So here are five technologies that have improved road construction, and brought us some of the most efficient highways. 

1: LiDAR Systems

Before roads can be improved or constructed, transport agencies carry out surveys of existing roads, infrastructure, and land for potential new routes. The information gathered in these surveys can help teams analyze the condition and layout of roads and plan new routes or reconstruction. 

In the past, organizations used traditional surveying methods and equipment such as theodolites to collect information from roads. However, modern surveys now use LiDAR, also known as light detection and ranging technology. These systems collect detailed information from the Earth’s surface using laser light pulses to gather 3D coordinates from the scanned area. LiDAR systems collect millions of coordinates or “points” in a survey, which together form a “point cloud.”

Point clouds, when analyzed with the right software, form a detailed and accurate digital representation of the surveyed environment — a 3D CAD model. This model can be used by highway planning agencies to inspect existing roads and routes, analyze the condition of surfaces and identify and locate features such as sidewalks, signs, and guard rails. This information can then help organizations make informed decisions regarding highway planning projects. 

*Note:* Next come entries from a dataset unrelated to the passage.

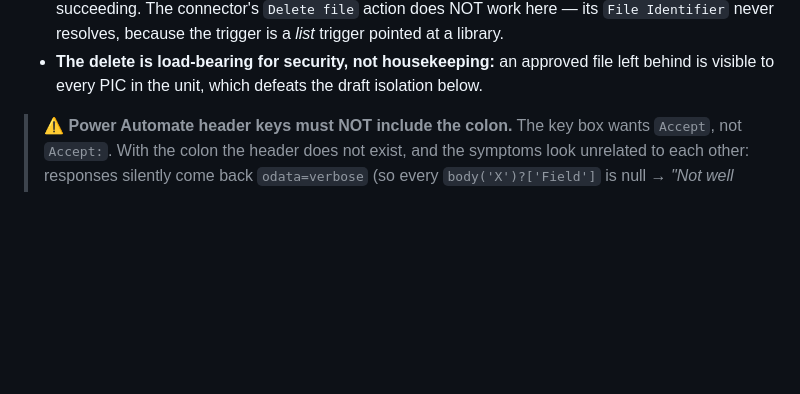
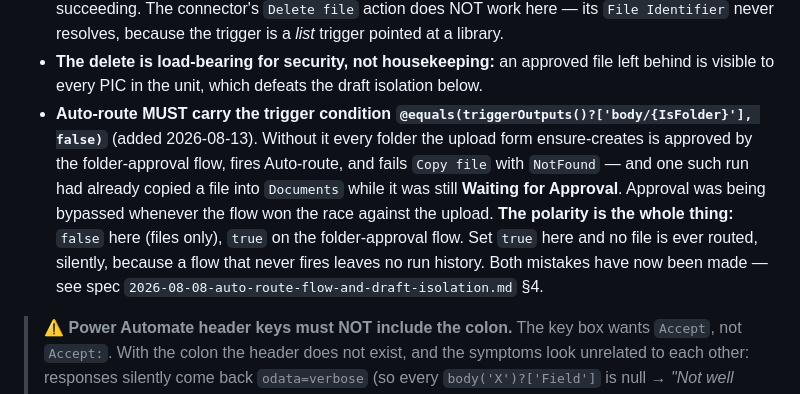
Before and after one commit to ClarenceChoJinHeng/DMS-Sharepoint-SPFX, a Markdown page: CLAUDE.md, the part around the change. Rendered like a GitHub page; blank space fills up the shorter version.

Commit message:
docs: carry the Auto-route {IsFolder} guard into CLAUDE.md
It was recorded in the spec, but "approval was being bypassed" belongs in the
auto-loaded file too — this is a guard someone could remove while tidying a
flow, and the wrong polarity fails silently in the opposite direction.

Also verified today: Documents has content approval OFF, so the "Show All
Files" view I read as evidence of moderation was just a leftover view. My
inference from it was wrong.

Co-Authored-By: Claude Opus 5 <noreply@anthropic.com>

```diff
--- a/CLAUDE.md
+++ b/CLAUDE.md
@@ -546,6 +546,14 @@ Working as of 2026-08-08, verified with a guest uploader and an admin approver:
   never resolves, because the trigger is a *list* trigger pointed at a library.
 - **The delete is load-bearing for security, not housekeeping:** an approved file left behind is
   visible to every PIC in the unit, which defeats the draft isolation below.
+- **Auto-route MUST carry the trigger condition `@equals(triggerOutputs()?['body/{IsFolder}'], false)`**
+  (added 2026-08-13). Without it every folder the upload form ensure-creates is approved by the
+  folder-approval flow, fires Auto-route, and fails `Copy file` with `NotFound` — and one such run had
+  already copied a file into `Documents` while it was still **Waiting for Approval**. Approval was
+  being bypassed whenever the flow won the race against the upload. **The polarity is the whole
+  thing:** `false` here (files only), `true` on the folder-approval flow. Set `true` here and no file
+  is ever routed, silently, because a flow that never fires leaves no run history. Both mistakes have
+  now been made — see spec `2026-08-08-auto-route-flow-and-draft-isolation.md` §4.
 
 > ⚠ **Power Automate header keys must NOT include the colon.** The key box wants `Accept`, not
 > `Accept:`. With the colon the header does not exist, and the symptoms look unrelated to each
```
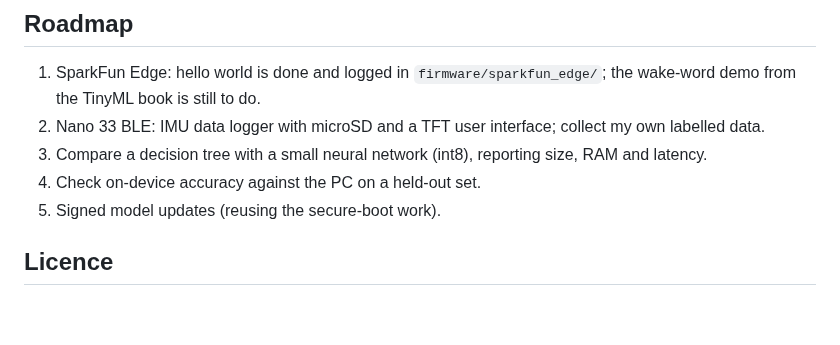
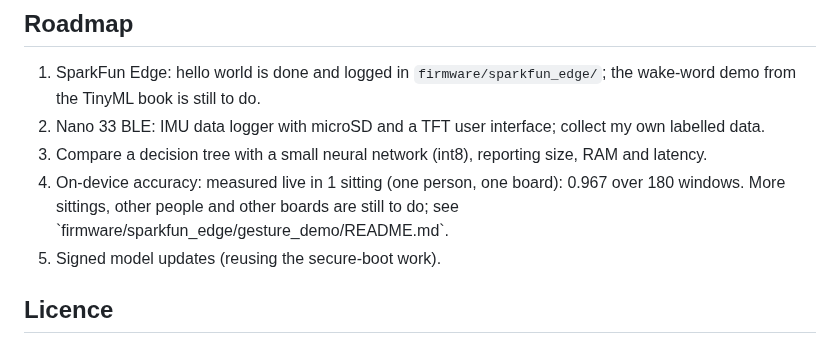
Before and after one commit to baliyu/tinyml-edge-lab, a Markdown page: README.md, the part around the change. Drawn GitHub-style; blank space fills up the shorter version.

Commit message:
Live accuracy result: generated README block and statements, results file and figure

```diff
--- a/README.md
+++ b/README.md
@@ -176,7 +176,7 @@ These are 3 sessions from one person and one board, so the numbers say little ab
 1. SparkFun Edge: hello world is done and logged in `firmware/sparkfun_edge/`; the wake-word demo from the TinyML book is still to do.
 2. Nano 33 BLE: IMU data logger with microSD and a TFT user interface; collect my own labelled data.
 3. Compare a decision tree with a small neural network (int8), reporting size, RAM and latency.
-4. Check on-device accuracy against the PC on a held-out set.
+4. <!-- live:roadmap -->On-device accuracy: measured live in 1 sitting (one person, one board): 0.967 over 180 windows. More sittings, other people and other boards are still to do; see `firmware/sparkfun_edge/gesture_demo/README.md`.<!-- /live:roadmap -->
 5. Signed model updates (reusing the secure-boot work).
 
 ## Licence
```
Also changed, not shown: firmware/sparkfun_edge/README.md (+1 -1 lines), results/figures/live_confusion.png (added), 8 other files.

2: Point Cloud Processing and Computer Modelling Software

This technology goes hand in hand with LiDAR. Point cloud processing software transforms millions of coordinates gathered in LiDAR surveys into a 3D digital model of the surveyed area. 

Teams and individual contractors can then use the CAD model to inspect land, roads, and infrastructure. The layout of roads and junctions can be reviewed and even tested using vehicle simulation. By moving a digital vehicle through the CAD model, teams can identify and locate collision risks and traffic flow issues. 

This software can also simulate new road construction, so new routes, as well as existing ones, can be tested and analyzed. By carrying out analysis in the safety of the digital world, agencies can identify potential issues before road works begin. This way, road construction projects are more likely to be successful, cost-efficient, and timely. 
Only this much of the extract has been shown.